_What this task involves:_ In the records, find every line with the word "problem" and copy it out.

Stored entries
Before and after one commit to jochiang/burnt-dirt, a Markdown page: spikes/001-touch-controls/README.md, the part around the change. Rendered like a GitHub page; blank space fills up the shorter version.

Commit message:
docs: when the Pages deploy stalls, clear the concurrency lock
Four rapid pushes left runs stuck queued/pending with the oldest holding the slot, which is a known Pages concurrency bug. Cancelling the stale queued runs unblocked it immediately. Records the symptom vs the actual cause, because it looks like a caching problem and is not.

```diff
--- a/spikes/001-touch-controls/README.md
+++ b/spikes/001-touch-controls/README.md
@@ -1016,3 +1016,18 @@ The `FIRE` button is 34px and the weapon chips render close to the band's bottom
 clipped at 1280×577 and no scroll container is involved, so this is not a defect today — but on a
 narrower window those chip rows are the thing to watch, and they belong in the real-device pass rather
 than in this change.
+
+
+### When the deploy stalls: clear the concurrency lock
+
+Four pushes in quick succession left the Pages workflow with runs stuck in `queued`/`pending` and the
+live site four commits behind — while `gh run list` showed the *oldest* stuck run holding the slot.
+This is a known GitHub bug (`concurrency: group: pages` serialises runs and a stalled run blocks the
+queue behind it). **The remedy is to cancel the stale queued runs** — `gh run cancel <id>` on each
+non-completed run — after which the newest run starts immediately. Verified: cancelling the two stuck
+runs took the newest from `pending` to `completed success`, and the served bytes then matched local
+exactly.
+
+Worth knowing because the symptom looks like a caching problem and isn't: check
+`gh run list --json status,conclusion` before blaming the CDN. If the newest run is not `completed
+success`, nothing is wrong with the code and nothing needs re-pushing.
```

_Response:_
Four rapid pushes left runs stuck queued/pending with the oldest holding the slot, which is a known Pages concurrency bug. Cancelling the stale queued runs unblocked it immediately. Records the symptom vs the actual cause, because it looks like a caching problem and is not.
+Worth knowing because the symptom looks like a caching problem and isn't: check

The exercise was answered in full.